### Try it
Please write out the full listing beneath this line exactly, skipping its images.
============================================================
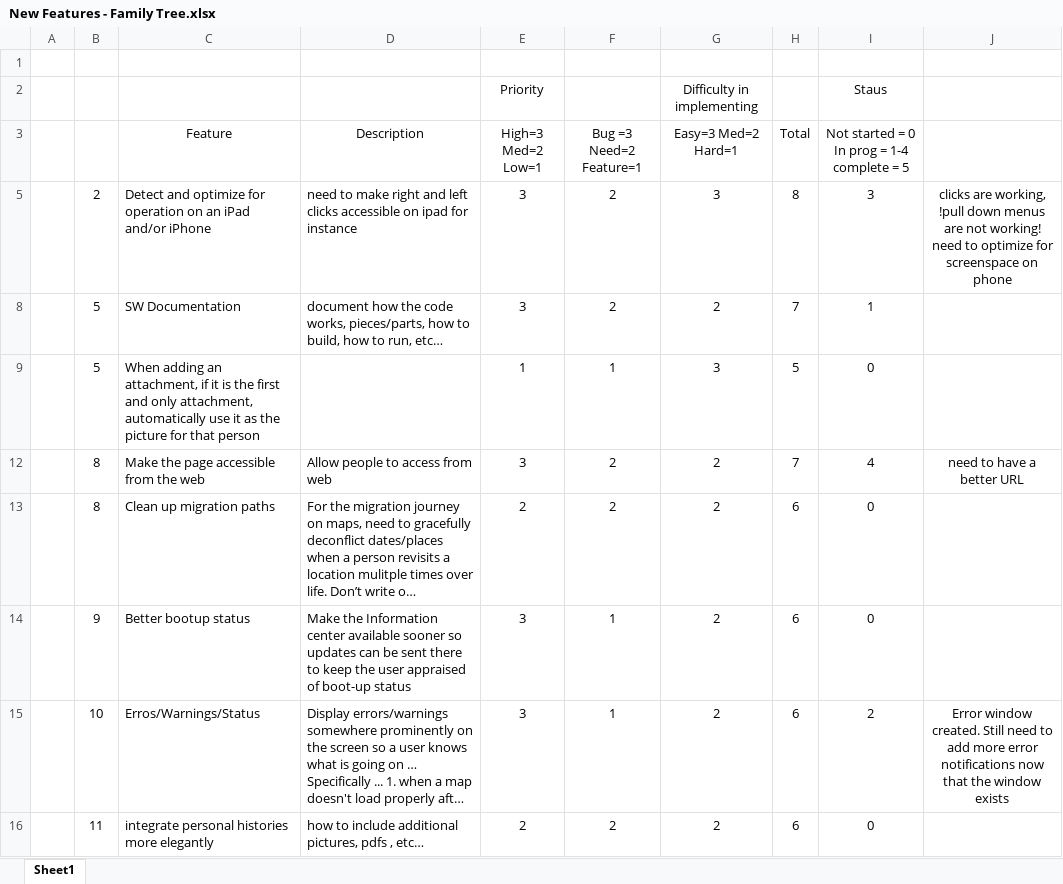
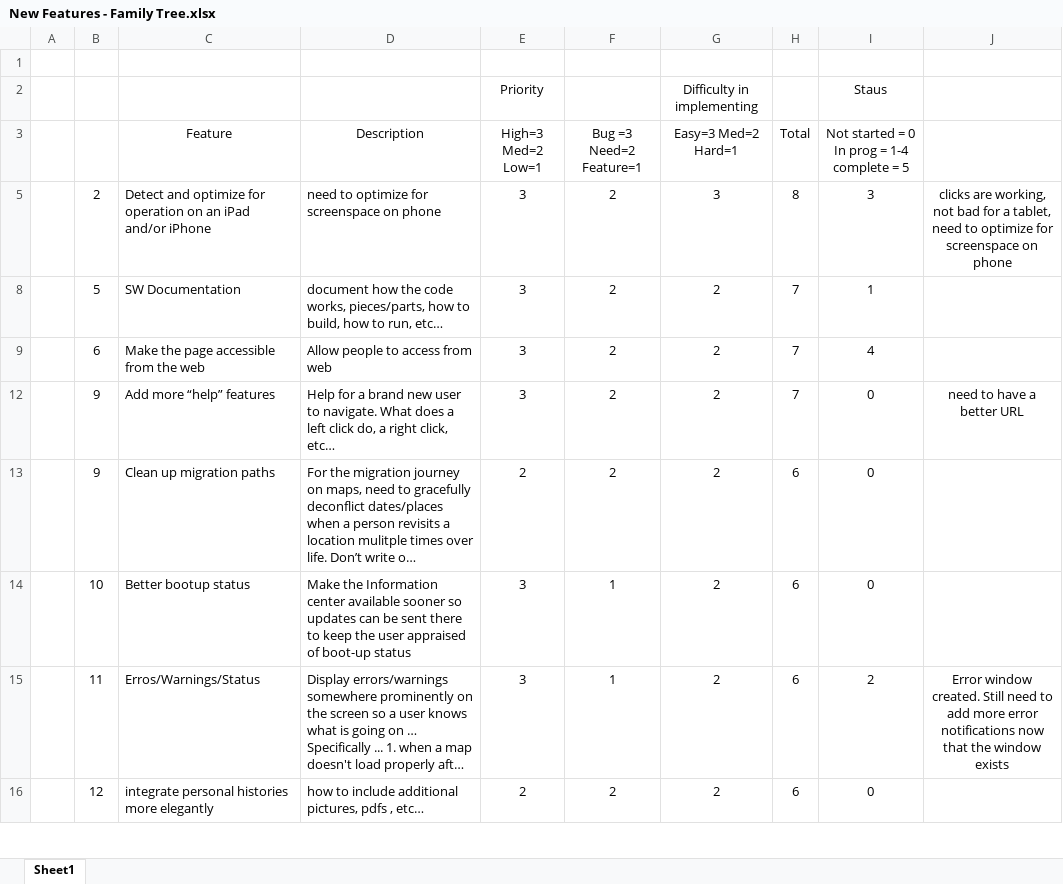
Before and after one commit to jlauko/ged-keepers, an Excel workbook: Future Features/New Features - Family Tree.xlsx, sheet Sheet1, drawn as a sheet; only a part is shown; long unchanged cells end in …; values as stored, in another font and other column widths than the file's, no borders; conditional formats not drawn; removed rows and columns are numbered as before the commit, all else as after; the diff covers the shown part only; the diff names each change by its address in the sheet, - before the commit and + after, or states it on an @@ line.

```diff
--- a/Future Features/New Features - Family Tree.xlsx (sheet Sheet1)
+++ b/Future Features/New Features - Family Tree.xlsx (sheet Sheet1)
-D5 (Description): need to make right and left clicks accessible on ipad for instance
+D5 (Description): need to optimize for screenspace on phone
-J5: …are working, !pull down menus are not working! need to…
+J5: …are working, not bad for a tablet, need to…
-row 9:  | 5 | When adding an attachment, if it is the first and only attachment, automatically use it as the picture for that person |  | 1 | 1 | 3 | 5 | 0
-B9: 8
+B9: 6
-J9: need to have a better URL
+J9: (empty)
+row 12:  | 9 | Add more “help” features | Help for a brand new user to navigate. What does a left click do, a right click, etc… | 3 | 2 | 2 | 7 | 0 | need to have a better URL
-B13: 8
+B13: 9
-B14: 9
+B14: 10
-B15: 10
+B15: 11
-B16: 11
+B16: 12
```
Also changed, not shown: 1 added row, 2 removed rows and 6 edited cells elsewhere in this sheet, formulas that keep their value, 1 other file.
============================================================
### Solution to this task
Before and after one commit to jlauko/ged-keepers, an Excel workbook: Future Features/New Features - Family Tree.xlsx, sheet Sheet1, drawn as a sheet; only a part is shown; long unchanged cells end in …; values as stored, in another font and other column widths than the file's, no borders; conditional formats not drawn; removed rows and columns are numbered as before the commit, all else as after; the diff covers the shown part only; the diff names each change by its address in the sheet, - before the commit and + after, or states it on an @@ line.

```diff
--- a/Future Features/New Features - Family Tree.xlsx (sheet Sheet1)
+++ b/Future Features/New Features - Family Tree.xlsx (sheet Sheet1)
-D5 (Description): need to make right and left clicks accessible on ipad for instance
+D5 (Description): need to optimize for screenspace on phone
-J5: …are working, !pull down menus are not working! need to…
+J5: …are working, not bad for a tablet, need to…
-row 9:  | 5 | When adding an attachment, if it is the first and only attachment, automatically use it as the picture for that person |  | 1 | 1 | 3 | 5 | 0
-B9: 8
+B9: 6
-J9: need to have a better URL
+J9: (empty)
+row 12:  | 9 | Add more “help” features | Help for a brand new user to navigate. What does a left click do, a right click, etc… | 3 | 2 | 2 | 7 | 0 | need to have a better URL
-B13: 8
+B13: 9
-B14: 9
+B14: 10
-B15: 10
+B15: 11
-B16: 11
+B16: 12
```
Also changed, not shown: 1 added row, 2 removed rows and 6 edited cells elsewhere in this sheet, formulas that keep their value, 1 other file.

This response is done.